PROBLEM TO SOLVE - Lift out all lines below that contain "DatabaseDevelopment".

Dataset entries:

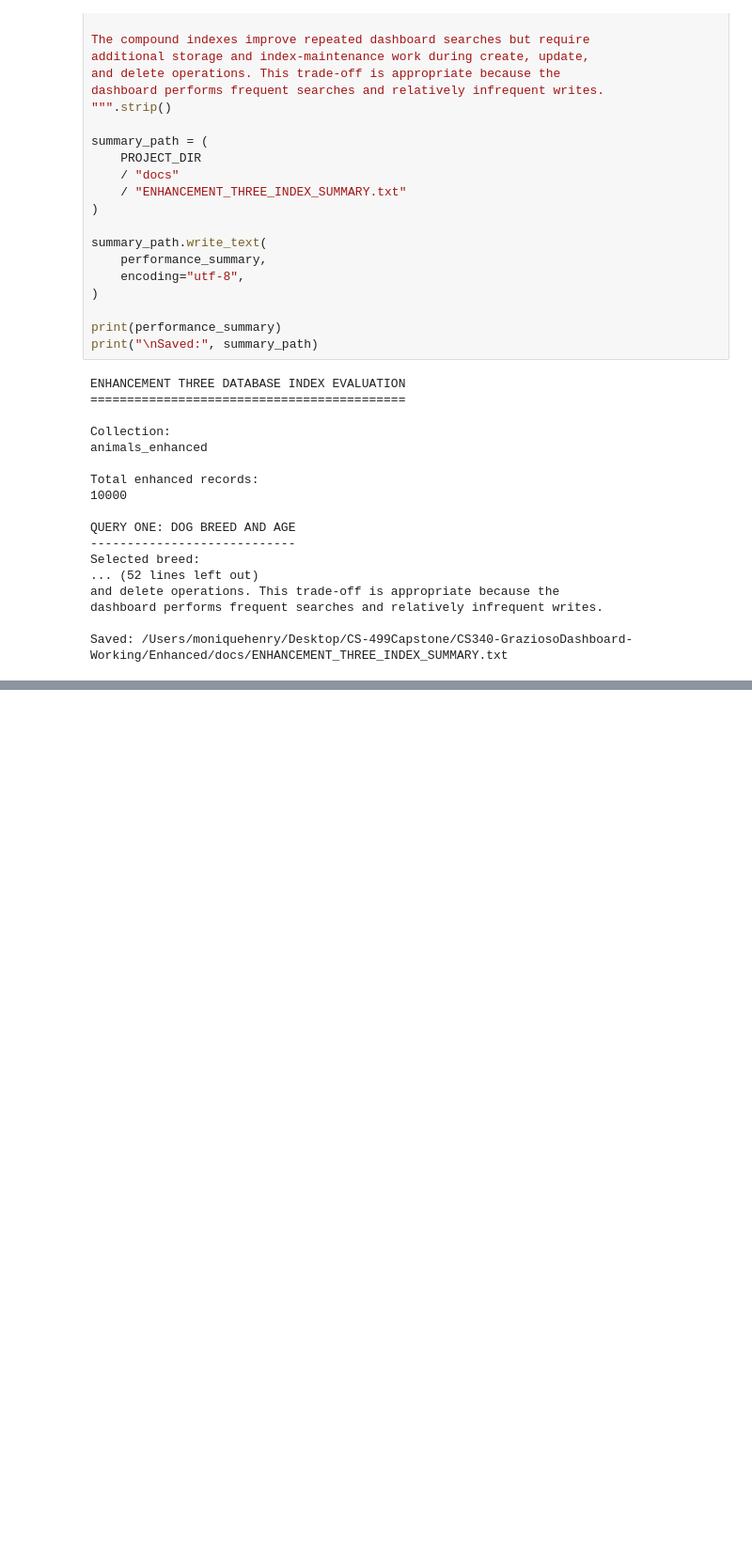
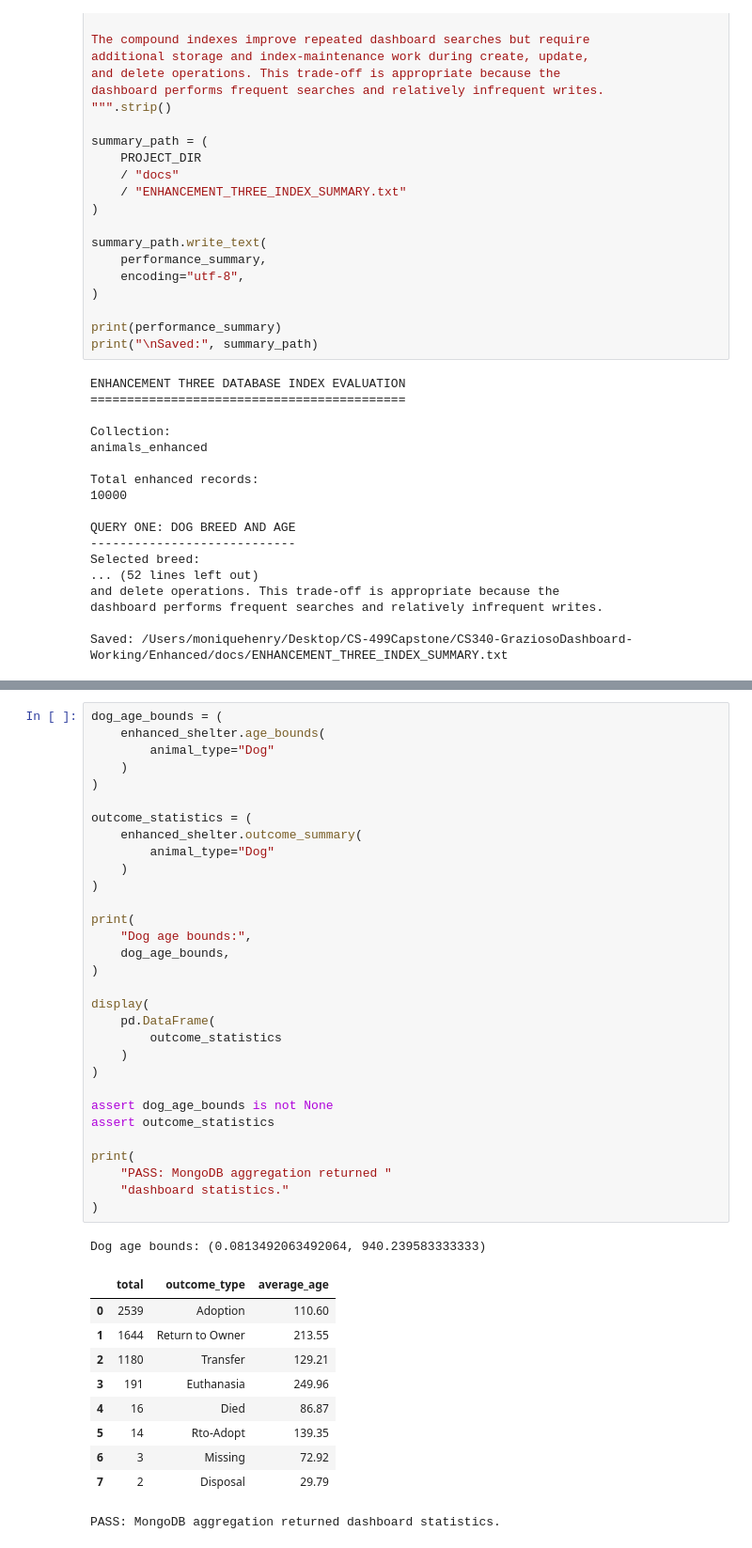
Before and after one commit to MoniqueHenry7/CS499-GraziosoDashboard-Enhanced, a Jupyter notebook: EnhancementThree-DatabaseDevelopment.ipynb, the cells around one changed output, grey strips where cells are left out. Shown at 94% size. Drawn from its saved outputs; the diff is of its cells as text; blank space fills up the shorter version.

Commit message:
Add database filtering pagination and aggregation

```diff
--- a/EnhancementThree-DatabaseDevelopment.ipynb
+++ b/EnhancementThree-DatabaseDevelopment.ipynb
@@ -1985,0 +2198,43 @@ Saved: /Users/moniquehenry/Desktop/CS-499Capstone/CS340-GraziosoDashboard-Workin
+# %%
+dog_age_bounds = (
+    enhanced_shelter.age_bounds(
+        animal_type="Dog"
+    )
+)
+
+outcome_statistics = (
+    enhanced_shelter.outcome_summary(
+        animal_type="Dog"
+    )
+)
+
+print(
+    "Dog age bounds:",
+    dog_age_bounds,
+)
+
+display(
+    pd.DataFrame(
+        outcome_statistics
+    )
+)
+
+assert dog_age_bounds is not None
+assert outcome_statistics
+
+print(
+    "PASS: MongoDB aggregation returned "
+    "dashboard statistics."
+)
+# %% [output]
+Dog age bounds: (0.0813492063492064, 940.239583333333)
+|  | total | outcome_type | average_age |
+| 0 | 2539 | Adoption | 110.60 |
+| 1 | 1644 | Return to Owner | 213.55 |
+| 2 | 1180 | Transfer | 129.21 |
+| 3 | 191 | Euthanasia | 249.96 |
+| 4 | 16 | Died | 86.87 |
+| 5 | 14 | Rto-Adopt | 139.35 |
+| 6 | 3 | Missing | 72.92 |
+| 7 | 2 | Disposal | 29.79 |
+PASS: MongoDB aggregation returned dashboard statistics.
```
Also changed, not shown: parts of 10 cells of this notebook, 3 other files.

OUTPUT -
Before and after one commit to MoniqueHenry7/CS499-GraziosoDashboard-Enhanced, a Jupyter notebook: EnhancementThree-DatabaseDevelopment.ipynb, the cells around one changed output, grey strips where cells are left out. Shown at 94% size. Drawn from its saved outputs; the diff is of its cells as text; blank space fills up the shorter version.
--- a/EnhancementThree-DatabaseDevelopment.ipynb
+++ b/EnhancementThree-DatabaseDevelopment.ipynb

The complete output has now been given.